§ Supplied records:
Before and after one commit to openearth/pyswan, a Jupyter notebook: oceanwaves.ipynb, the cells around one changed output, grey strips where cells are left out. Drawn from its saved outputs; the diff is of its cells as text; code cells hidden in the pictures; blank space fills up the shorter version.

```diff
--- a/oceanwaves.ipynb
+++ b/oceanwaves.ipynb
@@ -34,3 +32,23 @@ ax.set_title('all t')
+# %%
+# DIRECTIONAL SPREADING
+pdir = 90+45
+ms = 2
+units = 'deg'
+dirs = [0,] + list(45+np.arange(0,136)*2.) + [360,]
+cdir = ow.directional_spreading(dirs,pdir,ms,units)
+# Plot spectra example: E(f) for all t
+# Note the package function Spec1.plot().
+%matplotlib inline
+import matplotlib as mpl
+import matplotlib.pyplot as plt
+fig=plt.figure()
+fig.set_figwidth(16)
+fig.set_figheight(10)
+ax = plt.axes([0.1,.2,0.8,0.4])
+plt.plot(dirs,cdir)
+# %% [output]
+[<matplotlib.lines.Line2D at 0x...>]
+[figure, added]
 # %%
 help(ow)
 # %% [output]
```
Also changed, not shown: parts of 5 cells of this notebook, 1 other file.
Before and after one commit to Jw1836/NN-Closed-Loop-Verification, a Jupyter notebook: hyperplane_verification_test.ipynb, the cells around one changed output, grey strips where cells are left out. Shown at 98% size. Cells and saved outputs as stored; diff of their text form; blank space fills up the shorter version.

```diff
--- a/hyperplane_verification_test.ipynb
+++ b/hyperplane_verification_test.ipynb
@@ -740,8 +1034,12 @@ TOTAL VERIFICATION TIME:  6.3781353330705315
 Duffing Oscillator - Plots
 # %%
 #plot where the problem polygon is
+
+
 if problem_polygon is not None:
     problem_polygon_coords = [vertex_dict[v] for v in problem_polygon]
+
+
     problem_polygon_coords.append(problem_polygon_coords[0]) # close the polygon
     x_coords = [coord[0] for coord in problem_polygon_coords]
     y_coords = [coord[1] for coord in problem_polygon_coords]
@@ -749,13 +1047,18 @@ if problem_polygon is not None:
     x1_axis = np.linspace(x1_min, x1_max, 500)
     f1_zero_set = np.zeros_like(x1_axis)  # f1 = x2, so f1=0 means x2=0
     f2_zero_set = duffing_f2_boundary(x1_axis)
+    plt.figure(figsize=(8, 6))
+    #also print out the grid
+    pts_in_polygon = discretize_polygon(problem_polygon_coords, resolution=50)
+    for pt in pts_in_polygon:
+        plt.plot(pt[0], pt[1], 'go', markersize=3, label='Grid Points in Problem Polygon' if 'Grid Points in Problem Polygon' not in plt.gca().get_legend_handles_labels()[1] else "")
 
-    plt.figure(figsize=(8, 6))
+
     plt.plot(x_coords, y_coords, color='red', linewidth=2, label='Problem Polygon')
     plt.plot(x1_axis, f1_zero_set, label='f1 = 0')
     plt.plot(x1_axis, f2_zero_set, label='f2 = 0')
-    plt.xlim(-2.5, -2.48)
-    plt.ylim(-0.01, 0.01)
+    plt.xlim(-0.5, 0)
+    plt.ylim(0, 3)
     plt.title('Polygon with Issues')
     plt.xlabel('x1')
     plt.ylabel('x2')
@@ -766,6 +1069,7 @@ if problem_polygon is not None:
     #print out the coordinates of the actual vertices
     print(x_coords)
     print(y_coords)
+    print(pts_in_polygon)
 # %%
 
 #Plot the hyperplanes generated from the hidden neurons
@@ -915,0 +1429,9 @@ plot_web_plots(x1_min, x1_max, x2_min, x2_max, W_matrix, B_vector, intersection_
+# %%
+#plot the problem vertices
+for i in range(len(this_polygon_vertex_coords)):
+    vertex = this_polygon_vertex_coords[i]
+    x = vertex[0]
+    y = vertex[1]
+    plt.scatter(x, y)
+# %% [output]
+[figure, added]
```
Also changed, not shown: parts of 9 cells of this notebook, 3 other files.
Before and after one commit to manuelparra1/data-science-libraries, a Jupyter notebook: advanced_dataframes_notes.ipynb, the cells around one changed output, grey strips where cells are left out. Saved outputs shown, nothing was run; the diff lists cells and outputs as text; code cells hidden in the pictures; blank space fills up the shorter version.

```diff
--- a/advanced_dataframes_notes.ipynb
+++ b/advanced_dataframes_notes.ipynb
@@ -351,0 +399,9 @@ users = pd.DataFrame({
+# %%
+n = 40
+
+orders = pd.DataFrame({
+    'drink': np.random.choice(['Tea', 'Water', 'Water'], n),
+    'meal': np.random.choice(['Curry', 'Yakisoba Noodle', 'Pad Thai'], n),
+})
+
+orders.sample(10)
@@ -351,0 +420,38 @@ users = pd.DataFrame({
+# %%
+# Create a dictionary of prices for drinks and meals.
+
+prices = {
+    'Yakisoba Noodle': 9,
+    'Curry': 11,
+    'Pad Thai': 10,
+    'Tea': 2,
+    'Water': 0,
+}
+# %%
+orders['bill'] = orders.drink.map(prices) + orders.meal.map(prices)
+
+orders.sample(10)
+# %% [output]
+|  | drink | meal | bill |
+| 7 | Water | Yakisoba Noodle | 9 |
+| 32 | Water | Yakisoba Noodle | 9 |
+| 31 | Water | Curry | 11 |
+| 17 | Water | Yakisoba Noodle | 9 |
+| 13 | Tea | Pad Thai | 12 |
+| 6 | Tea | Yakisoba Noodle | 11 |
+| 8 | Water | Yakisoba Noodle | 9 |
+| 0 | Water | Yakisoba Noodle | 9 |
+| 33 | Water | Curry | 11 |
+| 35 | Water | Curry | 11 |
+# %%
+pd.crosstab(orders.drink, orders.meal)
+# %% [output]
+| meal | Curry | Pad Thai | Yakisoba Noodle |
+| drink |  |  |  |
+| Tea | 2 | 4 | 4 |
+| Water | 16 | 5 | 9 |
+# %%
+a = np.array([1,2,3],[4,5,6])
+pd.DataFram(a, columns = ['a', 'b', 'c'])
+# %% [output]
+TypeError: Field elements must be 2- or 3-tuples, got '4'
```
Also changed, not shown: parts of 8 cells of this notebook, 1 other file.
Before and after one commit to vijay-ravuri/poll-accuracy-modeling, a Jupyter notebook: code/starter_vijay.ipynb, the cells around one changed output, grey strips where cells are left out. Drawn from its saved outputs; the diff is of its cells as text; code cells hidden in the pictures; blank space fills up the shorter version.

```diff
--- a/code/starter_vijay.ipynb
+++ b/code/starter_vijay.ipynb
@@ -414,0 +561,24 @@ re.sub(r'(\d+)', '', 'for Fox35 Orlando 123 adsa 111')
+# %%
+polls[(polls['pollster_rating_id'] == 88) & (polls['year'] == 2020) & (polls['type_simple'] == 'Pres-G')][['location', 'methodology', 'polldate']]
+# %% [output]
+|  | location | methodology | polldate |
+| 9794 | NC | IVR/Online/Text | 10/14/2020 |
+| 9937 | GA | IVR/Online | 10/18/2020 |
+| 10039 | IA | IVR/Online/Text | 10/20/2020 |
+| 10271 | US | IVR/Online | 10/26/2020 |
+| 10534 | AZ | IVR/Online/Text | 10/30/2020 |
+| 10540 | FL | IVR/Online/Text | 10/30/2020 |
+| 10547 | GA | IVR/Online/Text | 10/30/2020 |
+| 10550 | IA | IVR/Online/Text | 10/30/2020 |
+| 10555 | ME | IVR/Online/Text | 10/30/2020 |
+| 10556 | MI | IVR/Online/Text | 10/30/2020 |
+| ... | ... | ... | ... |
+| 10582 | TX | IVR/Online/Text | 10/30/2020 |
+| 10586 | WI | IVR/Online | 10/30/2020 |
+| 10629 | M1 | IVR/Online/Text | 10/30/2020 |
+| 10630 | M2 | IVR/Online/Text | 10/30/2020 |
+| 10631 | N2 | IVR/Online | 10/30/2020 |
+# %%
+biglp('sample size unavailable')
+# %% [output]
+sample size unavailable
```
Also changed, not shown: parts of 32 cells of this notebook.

§ Aim of the task: Every line that holds the word "oceanwaves" should be copied from the records above.

§ Written response:
Before and after one commit to openearth/pyswan, a Jupyter notebook: oceanwaves.ipynb, the cells around one changed output, grey strips where cells are left out. Drawn from its saved outputs; the diff is of its cells as text; code cells hidden in the pictures; blank space fills up the shorter version.
--- a/oceanwaves.ipynb
+++ b/oceanwaves.ipynb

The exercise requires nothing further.